▶ _Task_
Give the count of lines in the entries below that contain the string "model", and only that count.

▶ _Available data_
=== Section Start ===
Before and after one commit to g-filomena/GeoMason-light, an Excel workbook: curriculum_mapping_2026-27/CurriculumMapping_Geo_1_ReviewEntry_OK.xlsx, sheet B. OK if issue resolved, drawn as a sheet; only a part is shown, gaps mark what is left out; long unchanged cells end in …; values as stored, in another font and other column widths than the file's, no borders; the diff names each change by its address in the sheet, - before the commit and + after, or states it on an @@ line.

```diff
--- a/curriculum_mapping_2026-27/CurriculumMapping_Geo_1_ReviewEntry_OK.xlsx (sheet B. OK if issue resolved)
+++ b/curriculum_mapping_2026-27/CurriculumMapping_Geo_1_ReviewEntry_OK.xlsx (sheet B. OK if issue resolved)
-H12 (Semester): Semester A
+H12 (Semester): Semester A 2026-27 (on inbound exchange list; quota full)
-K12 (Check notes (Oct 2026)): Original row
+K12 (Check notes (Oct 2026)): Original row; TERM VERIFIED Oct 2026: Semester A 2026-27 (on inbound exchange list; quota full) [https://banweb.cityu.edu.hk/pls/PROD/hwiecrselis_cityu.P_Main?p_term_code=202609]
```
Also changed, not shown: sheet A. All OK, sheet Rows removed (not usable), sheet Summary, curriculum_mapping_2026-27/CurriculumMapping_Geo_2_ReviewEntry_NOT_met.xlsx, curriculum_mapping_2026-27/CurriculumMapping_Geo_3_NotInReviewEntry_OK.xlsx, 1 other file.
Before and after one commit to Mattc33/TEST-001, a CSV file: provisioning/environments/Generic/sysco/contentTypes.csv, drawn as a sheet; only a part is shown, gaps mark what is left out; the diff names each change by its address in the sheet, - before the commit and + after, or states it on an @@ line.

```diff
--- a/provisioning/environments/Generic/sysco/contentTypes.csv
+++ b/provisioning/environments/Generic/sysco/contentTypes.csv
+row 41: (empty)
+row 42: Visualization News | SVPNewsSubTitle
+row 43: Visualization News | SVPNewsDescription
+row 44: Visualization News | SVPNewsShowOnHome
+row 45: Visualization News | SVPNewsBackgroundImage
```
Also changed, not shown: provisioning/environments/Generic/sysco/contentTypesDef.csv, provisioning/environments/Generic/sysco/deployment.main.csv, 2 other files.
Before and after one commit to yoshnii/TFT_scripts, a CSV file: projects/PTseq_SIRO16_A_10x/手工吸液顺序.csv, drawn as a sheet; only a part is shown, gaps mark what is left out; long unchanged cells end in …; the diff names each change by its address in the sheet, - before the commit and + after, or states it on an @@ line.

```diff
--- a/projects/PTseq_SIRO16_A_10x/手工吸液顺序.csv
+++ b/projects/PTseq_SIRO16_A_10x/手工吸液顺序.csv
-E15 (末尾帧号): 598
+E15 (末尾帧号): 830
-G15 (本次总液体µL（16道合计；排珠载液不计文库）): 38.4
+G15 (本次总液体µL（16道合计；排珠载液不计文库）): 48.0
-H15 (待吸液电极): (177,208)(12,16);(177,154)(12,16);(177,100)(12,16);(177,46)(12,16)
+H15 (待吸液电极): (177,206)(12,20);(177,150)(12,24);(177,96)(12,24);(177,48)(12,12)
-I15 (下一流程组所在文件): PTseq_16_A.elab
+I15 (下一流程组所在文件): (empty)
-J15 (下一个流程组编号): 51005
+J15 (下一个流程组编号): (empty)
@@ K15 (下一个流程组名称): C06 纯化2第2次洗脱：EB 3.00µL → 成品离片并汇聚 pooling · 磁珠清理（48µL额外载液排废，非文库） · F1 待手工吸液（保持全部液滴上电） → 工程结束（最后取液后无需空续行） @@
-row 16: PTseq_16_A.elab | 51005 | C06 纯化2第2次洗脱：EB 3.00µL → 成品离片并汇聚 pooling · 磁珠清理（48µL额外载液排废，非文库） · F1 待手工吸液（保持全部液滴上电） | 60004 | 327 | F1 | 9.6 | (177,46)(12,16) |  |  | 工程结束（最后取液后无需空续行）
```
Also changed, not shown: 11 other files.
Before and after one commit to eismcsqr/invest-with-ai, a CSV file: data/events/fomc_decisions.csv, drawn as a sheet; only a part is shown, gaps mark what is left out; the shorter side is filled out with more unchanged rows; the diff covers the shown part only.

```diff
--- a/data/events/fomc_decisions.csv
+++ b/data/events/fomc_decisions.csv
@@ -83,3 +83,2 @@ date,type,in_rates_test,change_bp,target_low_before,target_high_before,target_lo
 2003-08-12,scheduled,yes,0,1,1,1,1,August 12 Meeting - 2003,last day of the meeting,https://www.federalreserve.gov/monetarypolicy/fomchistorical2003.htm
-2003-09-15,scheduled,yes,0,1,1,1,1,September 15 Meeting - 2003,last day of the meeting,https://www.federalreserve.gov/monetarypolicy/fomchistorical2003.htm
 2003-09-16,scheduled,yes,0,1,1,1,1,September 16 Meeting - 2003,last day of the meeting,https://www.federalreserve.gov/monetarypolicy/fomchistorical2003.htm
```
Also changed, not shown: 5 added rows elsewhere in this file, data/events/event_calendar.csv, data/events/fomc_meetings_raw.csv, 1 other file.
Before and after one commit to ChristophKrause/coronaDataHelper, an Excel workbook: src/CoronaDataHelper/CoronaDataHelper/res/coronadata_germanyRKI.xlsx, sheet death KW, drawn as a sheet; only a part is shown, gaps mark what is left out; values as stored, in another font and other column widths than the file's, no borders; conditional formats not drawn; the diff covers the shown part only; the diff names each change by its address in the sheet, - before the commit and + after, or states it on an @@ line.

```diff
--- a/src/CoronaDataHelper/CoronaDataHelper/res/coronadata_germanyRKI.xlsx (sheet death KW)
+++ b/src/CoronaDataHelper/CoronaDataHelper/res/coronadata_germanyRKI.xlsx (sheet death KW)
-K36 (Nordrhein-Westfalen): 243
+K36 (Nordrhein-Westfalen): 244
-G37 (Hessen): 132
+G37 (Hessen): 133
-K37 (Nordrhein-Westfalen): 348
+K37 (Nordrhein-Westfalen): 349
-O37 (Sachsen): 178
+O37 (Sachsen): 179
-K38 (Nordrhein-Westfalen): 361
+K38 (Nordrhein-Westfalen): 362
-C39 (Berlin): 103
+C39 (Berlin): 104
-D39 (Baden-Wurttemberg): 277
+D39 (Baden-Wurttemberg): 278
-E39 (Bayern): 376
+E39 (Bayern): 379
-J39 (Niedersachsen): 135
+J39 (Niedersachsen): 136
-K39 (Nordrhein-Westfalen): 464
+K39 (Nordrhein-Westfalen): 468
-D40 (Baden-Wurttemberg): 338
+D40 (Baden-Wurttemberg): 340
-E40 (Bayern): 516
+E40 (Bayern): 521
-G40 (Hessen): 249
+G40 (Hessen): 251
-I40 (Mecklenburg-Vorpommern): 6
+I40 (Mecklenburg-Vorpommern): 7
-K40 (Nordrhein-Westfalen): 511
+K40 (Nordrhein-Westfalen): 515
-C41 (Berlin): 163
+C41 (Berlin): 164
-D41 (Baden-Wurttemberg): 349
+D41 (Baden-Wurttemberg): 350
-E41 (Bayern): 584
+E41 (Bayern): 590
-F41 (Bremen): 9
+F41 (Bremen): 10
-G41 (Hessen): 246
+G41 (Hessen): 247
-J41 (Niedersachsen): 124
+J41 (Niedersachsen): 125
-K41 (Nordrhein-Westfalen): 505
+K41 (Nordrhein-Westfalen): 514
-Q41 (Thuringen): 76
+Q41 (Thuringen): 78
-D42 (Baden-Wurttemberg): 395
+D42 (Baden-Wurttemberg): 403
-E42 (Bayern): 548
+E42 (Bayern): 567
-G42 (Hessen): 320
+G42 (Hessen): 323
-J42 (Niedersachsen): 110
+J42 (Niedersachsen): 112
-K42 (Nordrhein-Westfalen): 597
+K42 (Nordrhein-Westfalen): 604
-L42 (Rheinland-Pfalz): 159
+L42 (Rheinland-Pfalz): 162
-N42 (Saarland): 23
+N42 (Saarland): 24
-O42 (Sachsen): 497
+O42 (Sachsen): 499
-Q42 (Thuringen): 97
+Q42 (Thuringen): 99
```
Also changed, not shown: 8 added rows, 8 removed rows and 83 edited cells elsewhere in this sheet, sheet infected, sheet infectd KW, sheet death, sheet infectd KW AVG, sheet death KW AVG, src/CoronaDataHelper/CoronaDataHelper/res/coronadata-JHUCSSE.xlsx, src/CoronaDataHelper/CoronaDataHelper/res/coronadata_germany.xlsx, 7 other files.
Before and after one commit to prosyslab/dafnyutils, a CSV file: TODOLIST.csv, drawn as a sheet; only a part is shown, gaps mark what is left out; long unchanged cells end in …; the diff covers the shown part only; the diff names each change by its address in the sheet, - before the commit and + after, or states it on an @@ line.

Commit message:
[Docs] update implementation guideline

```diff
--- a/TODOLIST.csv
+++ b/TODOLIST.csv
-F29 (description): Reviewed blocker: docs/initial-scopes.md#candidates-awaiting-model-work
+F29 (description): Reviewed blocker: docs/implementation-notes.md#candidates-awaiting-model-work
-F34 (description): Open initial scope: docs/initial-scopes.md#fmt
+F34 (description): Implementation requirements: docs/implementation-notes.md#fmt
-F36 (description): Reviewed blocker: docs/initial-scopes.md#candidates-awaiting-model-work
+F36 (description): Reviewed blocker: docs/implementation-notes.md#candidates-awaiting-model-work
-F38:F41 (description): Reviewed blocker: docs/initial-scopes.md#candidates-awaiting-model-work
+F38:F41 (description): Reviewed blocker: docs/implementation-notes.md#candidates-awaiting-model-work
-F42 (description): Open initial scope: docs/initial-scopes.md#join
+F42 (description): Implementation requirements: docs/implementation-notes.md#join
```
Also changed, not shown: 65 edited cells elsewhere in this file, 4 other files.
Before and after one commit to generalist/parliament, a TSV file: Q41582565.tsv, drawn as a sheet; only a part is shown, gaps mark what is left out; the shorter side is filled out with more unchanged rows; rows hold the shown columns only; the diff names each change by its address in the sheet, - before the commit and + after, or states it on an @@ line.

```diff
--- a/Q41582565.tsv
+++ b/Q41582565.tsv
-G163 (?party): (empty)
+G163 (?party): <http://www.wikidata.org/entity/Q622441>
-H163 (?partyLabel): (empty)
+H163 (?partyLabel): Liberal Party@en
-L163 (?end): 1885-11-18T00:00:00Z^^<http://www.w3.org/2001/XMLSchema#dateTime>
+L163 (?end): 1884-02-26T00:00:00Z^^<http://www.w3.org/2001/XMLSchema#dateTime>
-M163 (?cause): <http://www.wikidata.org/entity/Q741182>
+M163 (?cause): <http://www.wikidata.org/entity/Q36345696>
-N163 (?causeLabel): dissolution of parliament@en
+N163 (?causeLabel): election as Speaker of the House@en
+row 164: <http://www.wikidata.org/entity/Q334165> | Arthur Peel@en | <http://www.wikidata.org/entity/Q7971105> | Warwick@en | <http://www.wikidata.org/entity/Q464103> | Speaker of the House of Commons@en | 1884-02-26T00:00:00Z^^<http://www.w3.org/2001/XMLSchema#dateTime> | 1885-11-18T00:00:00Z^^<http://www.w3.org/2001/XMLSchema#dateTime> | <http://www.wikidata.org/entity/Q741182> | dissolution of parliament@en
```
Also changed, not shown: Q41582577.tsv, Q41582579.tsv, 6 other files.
=== Section End ===
▶ _Answer section_
6